▶ Directions for this task: Apart from the pictures, reproduce the data below exactly as it stands.

▶ Data shown:
◇ ◇ ◇ ◇

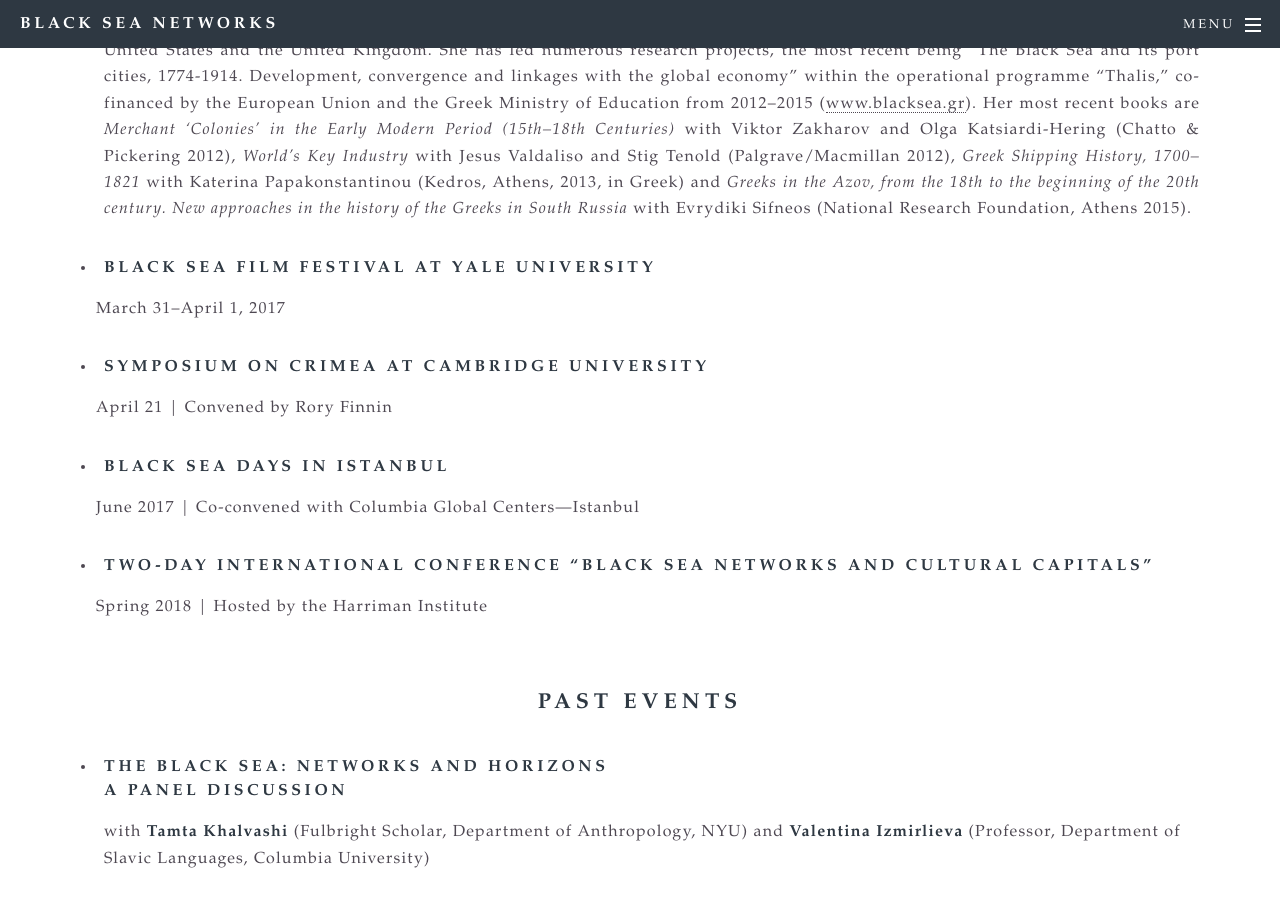
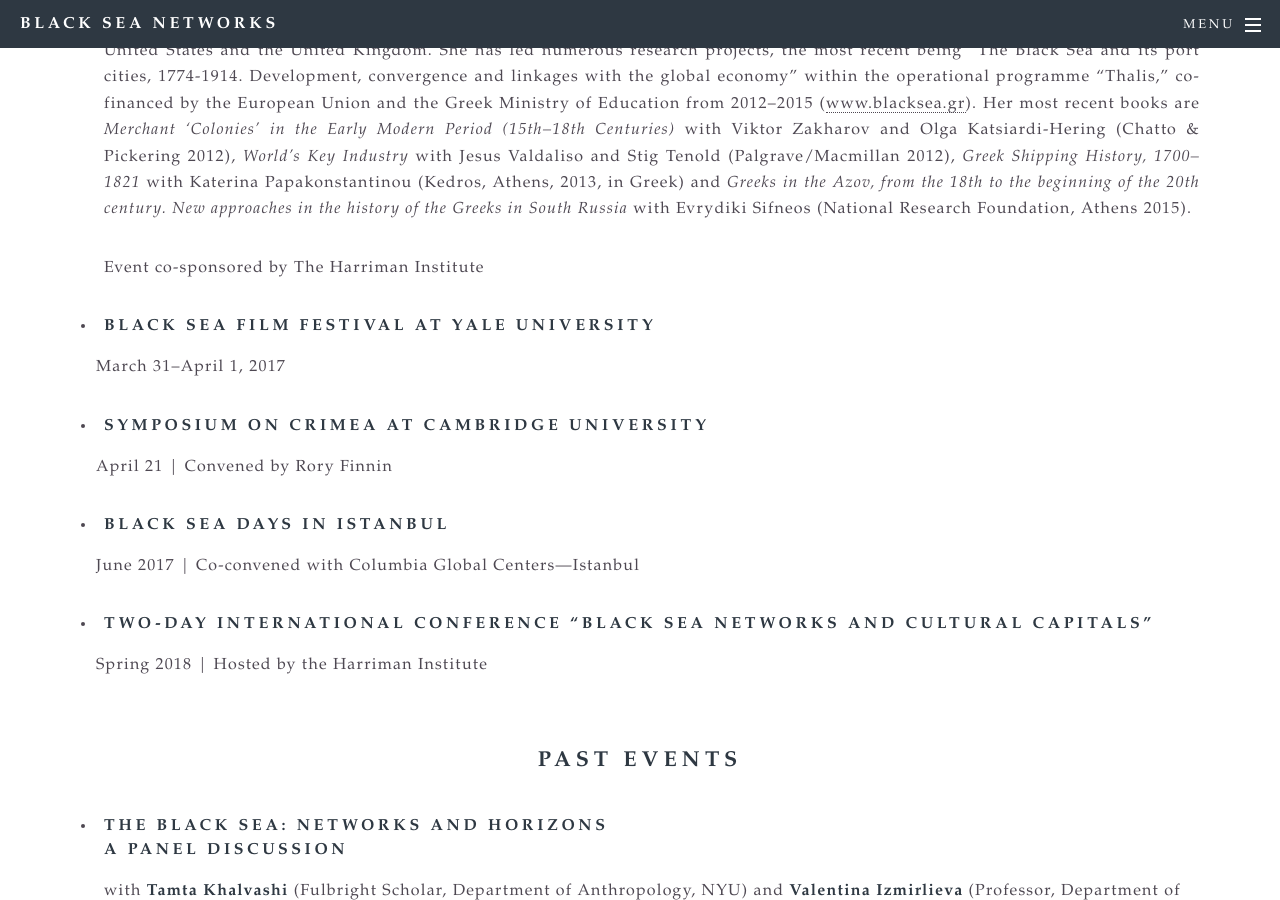
Before and after one commit to bradleygorski/blackseanet, a Jekyll site: the page built from events.html, in a window 1280 px wide and 900 px high, scrolled down 2814 px. Built offline with Jekyll 4.4.1, drawn with Linux system fonts in a browser that asks for light colours.

Commit message:
Added cosponsor to March 24 event

```diff
--- a/events.html
+++ b/events.html
@@ -76,6 +76,9 @@ title: Events
        History, 1700–1821</i> with Katerina Papakonstantinou (Kedros, Athens, 2013, in Greek) and <i>Greeks in the
        Azov, from the 18th to the beginning of the 20th century. New approaches in the history of the Greeks in
        South Russia</i> with Evrydiki Sifneos (National Research Foundation, Athens 2015).</p>
+
+	     <p align='justify'>Event co-sponsored by The Harriman Institute</p>
+
        </li>
 
 <li><h4>Black Sea Film Festival at Yale University</h4></li>
```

◇ ◇ ◇ ◇

▶ Result for this exercise:
Before and after one commit to bradleygorski/blackseanet, a Jekyll site: the page built from events.html, in a window 1280 px wide and 900 px high, scrolled down 2814 px. Built offline with Jekyll 4.4.1, drawn with Linux system fonts in a browser that asks for light colours.

Commit message:
Added cosponsor to March 24 event

```diff
--- a/events.html
+++ b/events.html
@@ -76,6 +76,9 @@ title: Events
        History, 1700–1821</i> with Katerina Papakonstantinou (Kedros, Athens, 2013, in Greek) and <i>Greeks in the
        Azov, from the 18th to the beginning of the 20th century. New approaches in the history of the Greeks in
        South Russia</i> with Evrydiki Sifneos (National Research Foundation, Athens 2015).</p>
+
+	     <p align='justify'>Event co-sponsored by The Harriman Institute</p>
+
        </li>
 
 <li><h4>Black Sea Film Festival at Yale University</h4></li>
```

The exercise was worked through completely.